Problem statement —
Repeat the data below in full. Pictures must not be part of the copy.

=== The data ===

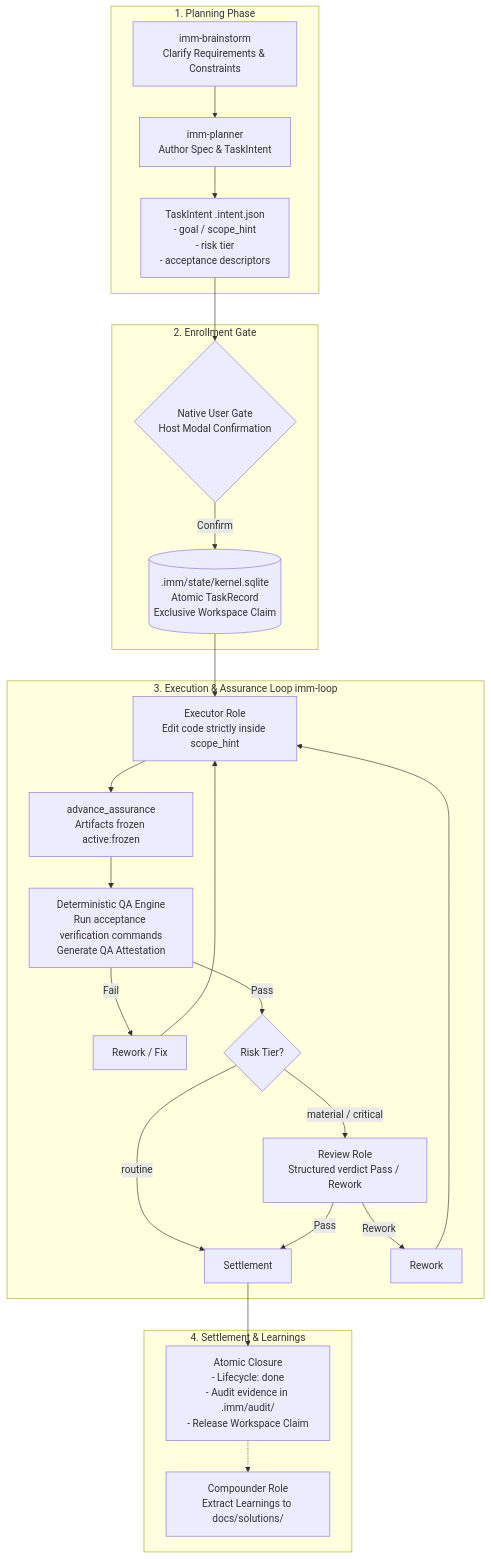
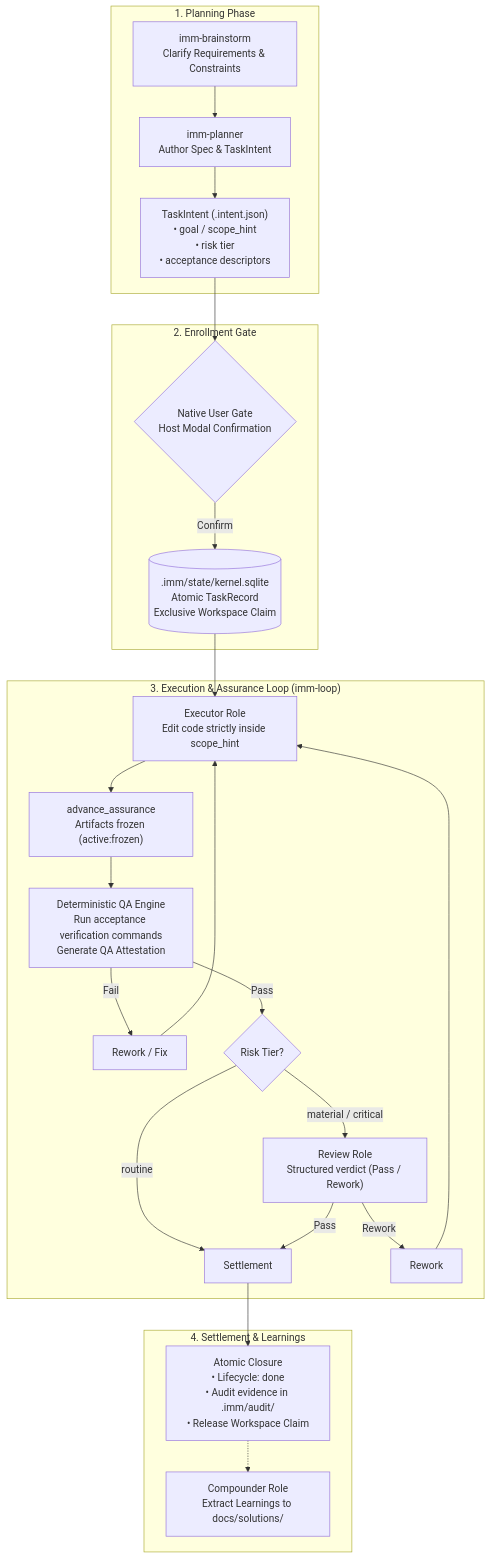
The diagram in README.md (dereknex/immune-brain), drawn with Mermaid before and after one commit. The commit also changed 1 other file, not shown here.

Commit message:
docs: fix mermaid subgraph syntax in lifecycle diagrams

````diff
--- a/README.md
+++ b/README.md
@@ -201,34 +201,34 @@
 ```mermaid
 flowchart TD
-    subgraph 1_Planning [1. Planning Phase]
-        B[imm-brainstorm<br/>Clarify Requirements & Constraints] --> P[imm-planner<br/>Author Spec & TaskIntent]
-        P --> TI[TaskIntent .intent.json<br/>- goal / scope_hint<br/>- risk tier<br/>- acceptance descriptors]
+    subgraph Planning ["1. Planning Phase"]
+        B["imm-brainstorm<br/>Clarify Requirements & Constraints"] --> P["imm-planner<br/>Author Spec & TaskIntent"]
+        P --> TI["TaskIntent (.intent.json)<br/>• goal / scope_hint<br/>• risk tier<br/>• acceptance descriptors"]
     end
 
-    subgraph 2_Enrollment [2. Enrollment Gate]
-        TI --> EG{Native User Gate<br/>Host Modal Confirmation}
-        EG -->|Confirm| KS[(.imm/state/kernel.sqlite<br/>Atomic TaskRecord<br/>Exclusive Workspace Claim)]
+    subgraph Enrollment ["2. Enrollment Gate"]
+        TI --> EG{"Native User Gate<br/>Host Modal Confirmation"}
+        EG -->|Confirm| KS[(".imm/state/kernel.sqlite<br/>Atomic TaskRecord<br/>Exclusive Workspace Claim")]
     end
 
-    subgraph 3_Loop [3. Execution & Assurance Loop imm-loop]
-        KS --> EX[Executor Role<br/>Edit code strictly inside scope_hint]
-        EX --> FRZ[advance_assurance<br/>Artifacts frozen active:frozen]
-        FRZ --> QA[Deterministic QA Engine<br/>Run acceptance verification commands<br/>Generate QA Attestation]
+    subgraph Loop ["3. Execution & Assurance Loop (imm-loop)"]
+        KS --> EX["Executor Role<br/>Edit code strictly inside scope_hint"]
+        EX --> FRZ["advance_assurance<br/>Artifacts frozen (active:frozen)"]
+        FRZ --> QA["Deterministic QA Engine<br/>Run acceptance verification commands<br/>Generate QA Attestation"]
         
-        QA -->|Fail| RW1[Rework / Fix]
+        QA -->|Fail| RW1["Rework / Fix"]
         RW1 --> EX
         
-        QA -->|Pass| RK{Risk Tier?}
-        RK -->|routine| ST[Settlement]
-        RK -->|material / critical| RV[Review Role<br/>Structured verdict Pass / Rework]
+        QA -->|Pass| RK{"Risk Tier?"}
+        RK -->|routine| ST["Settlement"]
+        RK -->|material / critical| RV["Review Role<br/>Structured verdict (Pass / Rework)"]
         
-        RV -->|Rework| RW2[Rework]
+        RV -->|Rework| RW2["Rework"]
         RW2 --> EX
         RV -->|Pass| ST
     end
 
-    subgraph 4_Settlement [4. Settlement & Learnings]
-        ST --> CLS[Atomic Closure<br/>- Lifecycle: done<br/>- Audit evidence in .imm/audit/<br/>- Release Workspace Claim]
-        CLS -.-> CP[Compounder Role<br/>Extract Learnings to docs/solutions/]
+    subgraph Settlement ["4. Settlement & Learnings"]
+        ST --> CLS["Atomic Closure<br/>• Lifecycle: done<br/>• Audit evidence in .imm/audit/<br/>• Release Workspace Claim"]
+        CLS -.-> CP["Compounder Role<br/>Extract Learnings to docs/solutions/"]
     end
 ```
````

===

Result of the exercise —
The diagram in README.md (dereknex/immune-brain), drawn with Mermaid before and after one commit. The commit also changed 1 other file, not shown here.

Commit message:
docs: fix mermaid subgraph syntax in lifecycle diagrams

````diff
--- a/README.md
+++ b/README.md
@@ -201,34 +201,34 @@
 ```mermaid
 flowchart TD
-    subgraph 1_Planning [1. Planning Phase]
-        B[imm-brainstorm<br/>Clarify Requirements & Constraints] --> P[imm-planner<br/>Author Spec & TaskIntent]
-        P --> TI[TaskIntent .intent.json<br/>- goal / scope_hint<br/>- risk tier<br/>- acceptance descriptors]
+    subgraph Planning ["1. Planning Phase"]
+        B["imm-brainstorm<br/>Clarify Requirements & Constraints"] --> P["imm-planner<br/>Author Spec & TaskIntent"]
+        P --> TI["TaskIntent (.intent.json)<br/>• goal / scope_hint<br/>• risk tier<br/>• acceptance descriptors"]
     end
 
-    subgraph 2_Enrollment [2. Enrollment Gate]
-        TI --> EG{Native User Gate<br/>Host Modal Confirmation}
-        EG -->|Confirm| KS[(.imm/state/kernel.sqlite<br/>Atomic TaskRecord<br/>Exclusive Workspace Claim)]
+    subgraph Enrollment ["2. Enrollment Gate"]
+        TI --> EG{"Native User Gate<br/>Host Modal Confirmation"}
+        EG -->|Confirm| KS[(".imm/state/kernel.sqlite<br/>Atomic TaskRecord<br/>Exclusive Workspace Claim")]
     end
 
-    subgraph 3_Loop [3. Execution & Assurance Loop imm-loop]
-        KS --> EX[Executor Role<br/>Edit code strictly inside scope_hint]
-        EX --> FRZ[advance_assurance<br/>Artifacts frozen active:frozen]
-        FRZ --> QA[Deterministic QA Engine<br/>Run acceptance verification commands<br/>Generate QA Attestation]
+    subgraph Loop ["3. Execution & Assurance Loop (imm-loop)"]
+        KS --> EX["Executor Role<br/>Edit code strictly inside scope_hint"]
+        EX --> FRZ["advance_assurance<br/>Artifacts frozen (active:frozen)"]
+        FRZ --> QA["Deterministic QA Engine<br/>Run acceptance verification commands<br/>Generate QA Attestation"]
         
-        QA -->|Fail| RW1[Rework / Fix]
+        QA -->|Fail| RW1["Rework / Fix"]
         RW1 --> EX
         
-        QA -->|Pass| RK{Risk Tier?}
-        RK -->|routine| ST[Settlement]
-        RK -->|material / critical| RV[Review Role<br/>Structured verdict Pass / Rework]
+        QA -->|Pass| RK{"Risk Tier?"}
+        RK -->|routine| ST["Settlement"]
+        RK -->|material / critical| RV["Review Role<br/>Structured verdict (Pass / Rework)"]
         
-        RV -->|Rework| RW2[Rework]
+        RV -->|Rework| RW2["Rework"]
         RW2 --> EX
         RV -->|Pass| ST
     end
 
-    subgraph 4_Settlement [4. Settlement & Learnings]
-        ST --> CLS[Atomic Closure<br/>- Lifecycle: done<br/>- Audit evidence in .imm/audit/<br/>- Release Workspace Claim]
-        CLS -.-> CP[Compounder Role<br/>Extract Learnings to docs/solutions/]
+    subgraph Settlement ["4. Settlement & Learnings"]
+        ST --> CLS["Atomic Closure<br/>• Lifecycle: done<br/>• Audit evidence in .imm/audit/<br/>• Release Workspace Claim"]
+        CLS -.-> CP["Compounder Role<br/>Extract Learnings to docs/solutions/"]
     end
 ```
````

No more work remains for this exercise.